Before Filtering:

access-list IPsec extended permit ip
crypto ipsec transform-set ESP-AES esp-aes esp-sha-hmac
crypto map VPNMAP 10 match address IPsec
crypto map VPNMAP 10 set peer
crypto map VPNMAP 10 set transform-set ESP-AES
crypto map VPNMAP interface OUTSIDE
crypto isakmp enable OUTSIDE
crypto isakmp policy 10
 authentication pre-share
 encryption aes
 hash sha
 group 2
 lifetime 86400
tunnel-group type ipsec-l2l
tunnel-group ipsec-attributes
 pre-shared-key cisco123

Ok, so I'm actually saying "Anything on my corporate LAN is considered interesting." That's fine, maybe there's future growth or something. Now let's filter the tunnel so can only talk to on tcp/22&443, and icmp.


 access-list PARTNERL2L-Filter extended permit tcp host eq ssh
access-list PARTNERL2L-Filter extended permit tcp host eq https
access-list PARTNERL2L-Filter extended permit icmp host
access-list PARTNERL2L-Filter extended deny ip any
group-policy PARTNER_L2L_VPN internal
group-policy PARTNER_L2L_VPN attributes
 vpn-filter value PARTNERL2L-Filter
tunnel-group general-attributes
 default-group-policy PARTNER_L2L_VPN

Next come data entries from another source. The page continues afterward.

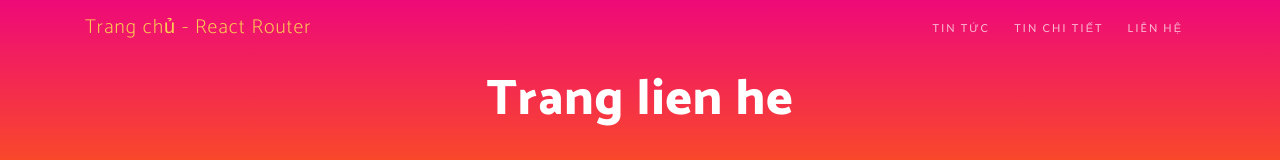
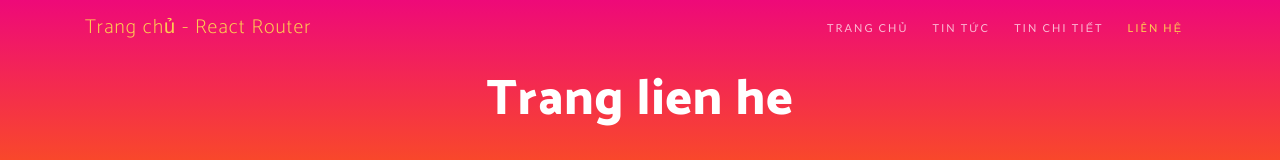
Before and after one commit to hoangchien97/react-fedu, a React (Create React App) app: page /contact in a window 1280 px wide. Shown: the top 160 px of the page. Built offline with nearby package versions, Linux system fonts and the light colour scheme; a web font is replaced by a local one.

Commit message:
using NavLink in Route reactjs and active class

```diff
--- a/src/component/Navbar/Navbar.js
+++ b/src/component/Navbar/Navbar.js
@@ -1,5 +1,5 @@
 import React, { Component } from "react";
-import { Link } from "react-router-dom";
+import { NavLink } from "react-router-dom";
 
 class Navbar extends Component {
   render() {
@@ -28,13 +28,18 @@ class Navbar extends Component {
             <div className="collapse navbar-collapse" id="navbarResponsive">
               <ul className="navbar-nav ml-auto">
                 <li className="nav-item">
-                  <Link to="/news">Tin tức</Link>
+                  <NavLink to="/home" activeClassName="active-menu">
+                    Trang chủ
+                  </NavLink>
                 </li>
                 <li className="nav-item">
-                  <Link to="/detail">Tin chi tiết</Link>
+                  <NavLink to="/news">Tin tức</NavLink>
                 </li>
                 <li className="nav-item">
-                  <Link to="/contact">Liên hệ</Link>
+                  <NavLink to="/detail">Tin chi tiết</NavLink>
+                </li>
+                <li className="nav-item">
+                  <NavLink to="/contact">Liên hệ</NavLink>
                 </li>
               </ul>
             </div>
--- a/src/router/Content.js
+++ b/src/router/Content.js
@@ -12,7 +12,7 @@ class Content extends Component {
         {/* A <Switch> looks through its children <Route>s and
             renders the first one that matches the current URL. */}
         <Switch>
-          <Route exact path="/">
+          <Route exact path="/home">
             <Home />
           </Route>
           <Route path="/news">
```
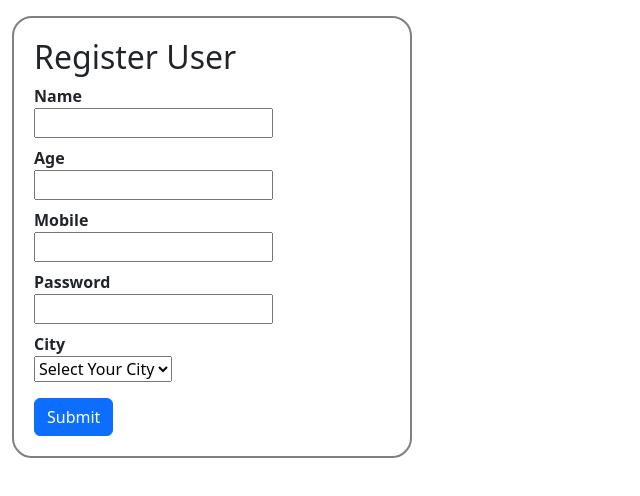
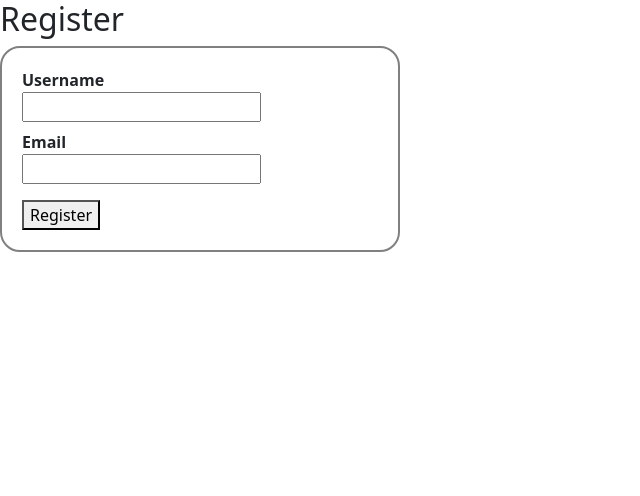
Before and after one commit to souravsambitbehera/shopping-react, a React (Create React App) app: page / in a window 1280 px wide. Shown: the top 496 px of the page, without its empty margins (0-640 px from the left). Built offline with nearby package versions, Linux system fonts and the light colour scheme.

Commit message:
Formik with Yup

```diff
--- a/package.json
+++ b/package.json
@@ -14,7 +14,8 @@
     "react": "^18.2.0",
     "react-dom": "^18.2.0",
     "react-scripts": "5.0.1",
-    "web-vitals": "^2.1.4"
+    "web-vitals": "^2.1.4",
+    "yup": "^0.32.11"
   },
   "scripts": {
     "start": "react-scripts start",
--- /dev/null
+++ b/src/components/form-validation/formik.component.js
@@ -0,0 +1,56 @@
+import React from 'react'
+import { Formik, useFormik, Form, Field, ErrorMessage } from 'formik'
+import * as yup from "yup"
+
+const FormikComponet = () => {
+  return (
+    <div>
+        <h2>Register</h2>
+        <Formik
+        initialValues={
+            {
+                Username:"",
+                Email:""
+            }
+
+        }
+        validationSchema={
+            yup.object({
+                Username : yup.string().required(),
+                Email :yup.string().required().email()
+            })
+
+        }
+        onSubmit = {
+            values =>{
+                alert(JSON.stringify(values))
+            }
+        }
+        >
+            <Form>
+                <dl>
+                    <dt>Username</dt>
+                    <dd>
+                        <Field name="Username" type="text" />
+                    </dd>
+                    <dd>
+                        <ErrorMessage name='Username' />
+                    </dd>
+                    <dt>Email</dt>
+                    <dd>
+                        <Field name="Email" type="email" />
+                    </dd>
+                    <dd>
+                        <ErrorMessage name='Email' />
+                    </dd>
+                </dl>
+                <button>Register</button>
+
+            </Form>
+
+        </Formik>
+    </div>
+  )
+}
+
+export default FormikComponet
--- /dev/null
+++ b/src/components/form-validation/formik.yup.component.js
@@ -0,0 +1,43 @@
+import { useFormik } from "formik";
+// import * as yup from "yup";
+import * as yup from "yup";
+
+export function ValidationSchemaExample(){
+    const formik = useFormik({
+        initialValues:{
+            UserName:"",
+            Password:"",
+            Email:""
+        },
+        validationSchema:yup.object({
+            UserName: yup.string().required().min(4).max(10),
+            Password: yup.string().required().min(4),
+            Email: yup.string().required().email()
+
+        }),
+        onSubmit : values => {
+            alert(JSON.stringify(values))
+        }
+    })
+    return(
+        <div className="container-fluid">
+            <form action="" onSubmit={formik.handleSubmit}>
+                <dl className="center">
+                    <dt>UserName</dt>
+                    <dd><input type="text" {...formik.getFieldProps("UserName")} /></dd>
+                    <p>{formik.errors.UserName}</p>
+                    <dt>Password</dt>
+                    <dd><input type="text" {...formik.getFieldProps("Password")} /></dd>
+                    <p>{formik.errors.Password}</p>
+
+                    <dt>Email</dt>
+                    <dd><input type="email" {...formik.getFieldProps("Email")} /></dd>
+                    <p>{formik.errors.Email}</p>
+
+                    <button className="btn btn-success">Submit</button>
+                </dl>
+            </form>
+
+        </div>
+    )
+}
--- a/src/index.js
+++ b/src/index.js
@@ -18,6 +18,8 @@ import PropertiesComponent from './components/Properties_practice/properties.com
 import { LifeCycleComponet } from './components/class-components/lifecycle.component';
 import FromValidation from './components/form-validation/form.validation.component';
 import FormikFromValidation from './components/form-validation/formik.validation.component';
+import { ValidationSchemaExample } from './components/form-validation/formik.yup.component';
+import FormikComponet from './components/form-validation/formik.component';
 
 const root = ReactDOM.createRoot(document.getElementById('root'));
 root.render(
@@ -36,8 +38,11 @@ root.render(
     {/* <BmiCalculator /> */}
     {/* <PropertiesComponent /> */}
     {/* <LifeCycleComponet/> */}
-    <FromValidation/>
+    {/* <FromValidation/> */}
     {/* <FormikFromValidation /> */}
+
+    {/* <ValidationSchemaExample /> */}
+    <FormikComponet />
   </React.StrictMode>
 );
 
```
Also changed, not shown: 1 other file (tests, documents, lock files or other folders).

 That's all you have to do! *SPECIAL NOTE* If the L2L VPN is up and active when you make this change, you'll need to clear IPsec SA for that peer. So in my case that's:

clear ipsec sa peer

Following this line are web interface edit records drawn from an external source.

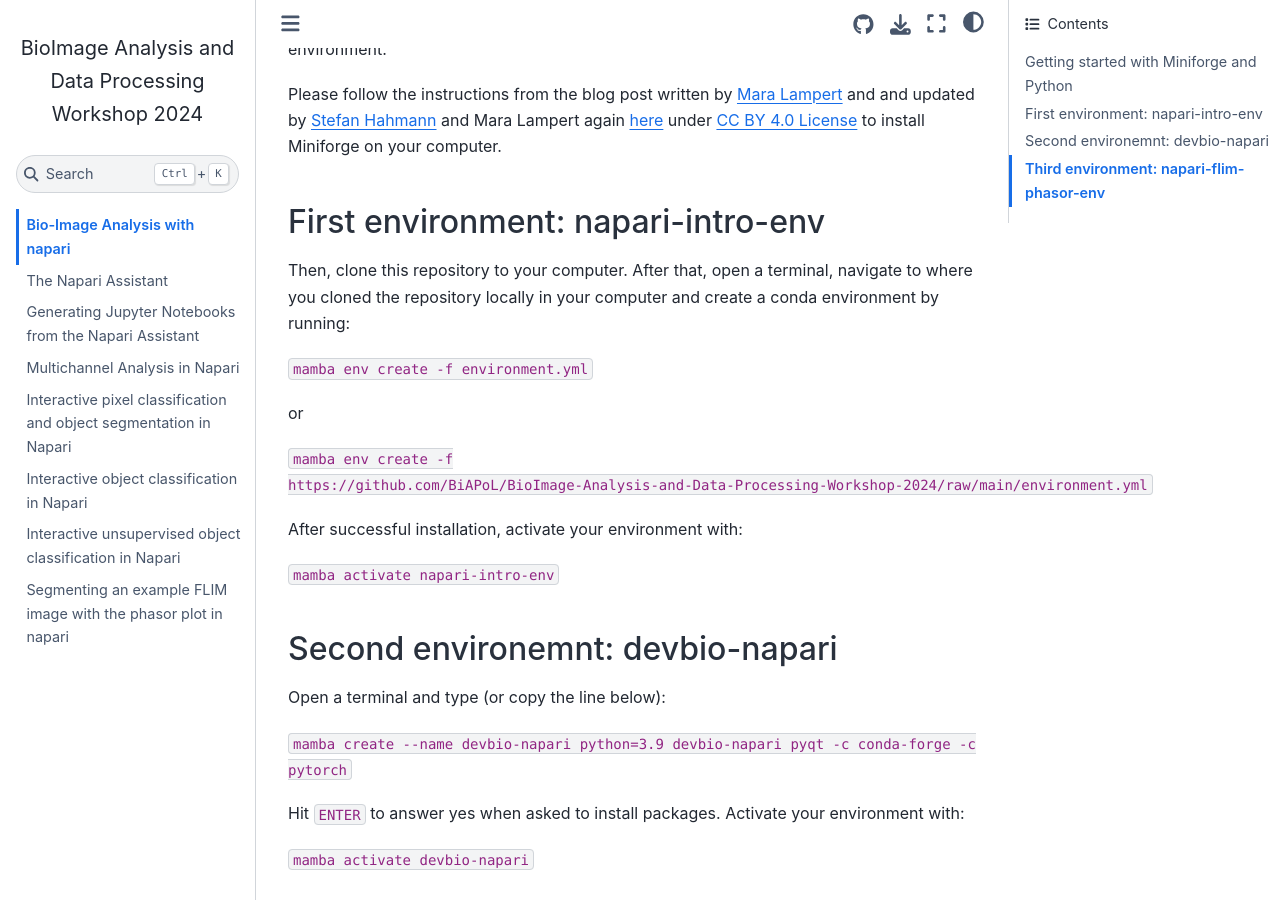
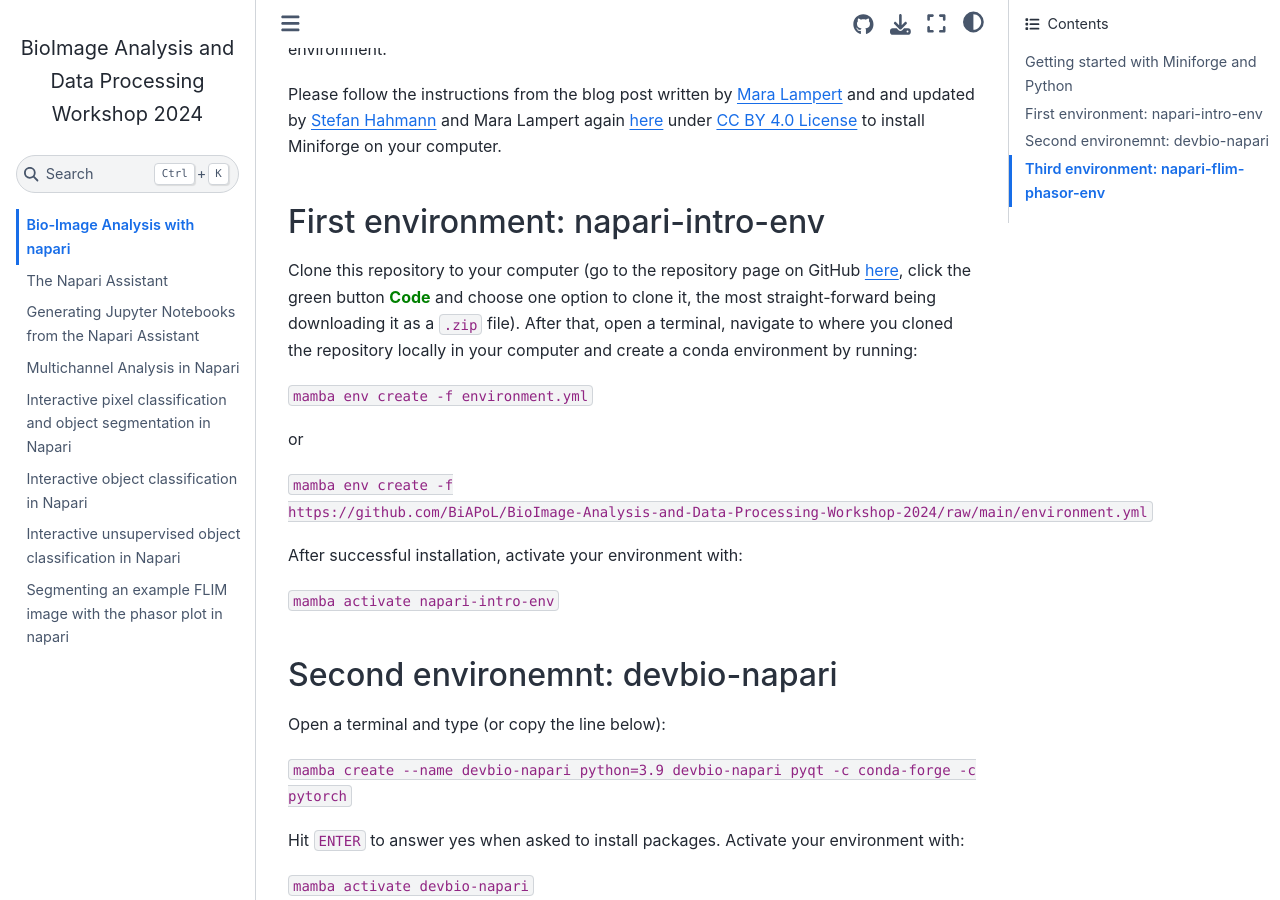
Before and after one commit to BiAPoL/BioImage-Analysis-and-Data-Processing-Workshop-2024, a Jupyter Book: the page built from docs/intro.md, in a window 1280 px wide and 900 px high, scrolled down 658 px. Built offline with Jupyter Book 1.0.4 settings and Sphinx 7.4.7 and the Sphinx Book theme 1.1.4, drawn with Linux system fonts in a browser that asks for light colours; pages that are not in the unit, such as notebooks, are missing from menus.

Commit message:
Update intro.md

```diff
--- a/docs/intro.md
+++ b/docs/intro.md
@@ -21,7 +21,7 @@ Please follow the instructions from the blog post written by [Mara Lampert](http
 
 ## First environment: napari-intro-env
 
-Then, clone this repository to your computer. After that, open a terminal, navigate to where you cloned the repository locally in your computer and create a conda environment by running:
+Clone this repository to your computer (go to the repository page on GitHub [here](https://github.com/BiAPoL/BioImage-Analysis-and-Data-Processing-Workshop-2024), click the green button <span style="color:green">**Code**</span> and choose one option to clone it, the most straight-forward being downloading it as a `.zip` file). After that, open a terminal, navigate to where you cloned the repository locally in your computer and create a conda environment by running:
 
 `mamba env create -f environment.yml`
 
```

When the tunnel re-establishes, boom your filter is in place. I'll do the actual demo in my video, but here's the hit counter on my filter ACL.

CORP-FW# sh access-l PARTNERL2L-Filter
access-list PARTNERL2L-Filter; 3 elements
access-list PARTNERL2L-Filter line 1 extended permit tcp host eq ssh (hitcnt=5)
access-list PARTNERL2L-Filter line 2 extended permit tcp host eq https (hitcnt=0)
access-list PARTNERL2L-Filter line 3 extended permit icmp host (hitcnt=1)
access-list PARTNERL2L-Filter line 4 extended deny ip any  (hitcnt=10)

So that's it everyone, stop doing dumb shit. Video coming later tonight... maybe tomorrow.

Thursday, September 11, 2014

GNS3 IOU Server (GNS3 1.0 Beta 2)

Just thought I'd share this video out from my YouTube channel here also. So the two people who mistakenly read my blog this week can see how this is done.

GNS3 IOU Server

L2 Image I use -- i86bi-linux-l2-ipbasek9-15.1e.bin
L3 Image I use -- i86bi-linux-l3-adventerprisek9-


Modify this conf file on the server: /etc/sysctl.conf

# Mitigate %AMDP2_FE-6-EXCESSCOLL iou error
net.unix.max_dgram_qlen = 2000000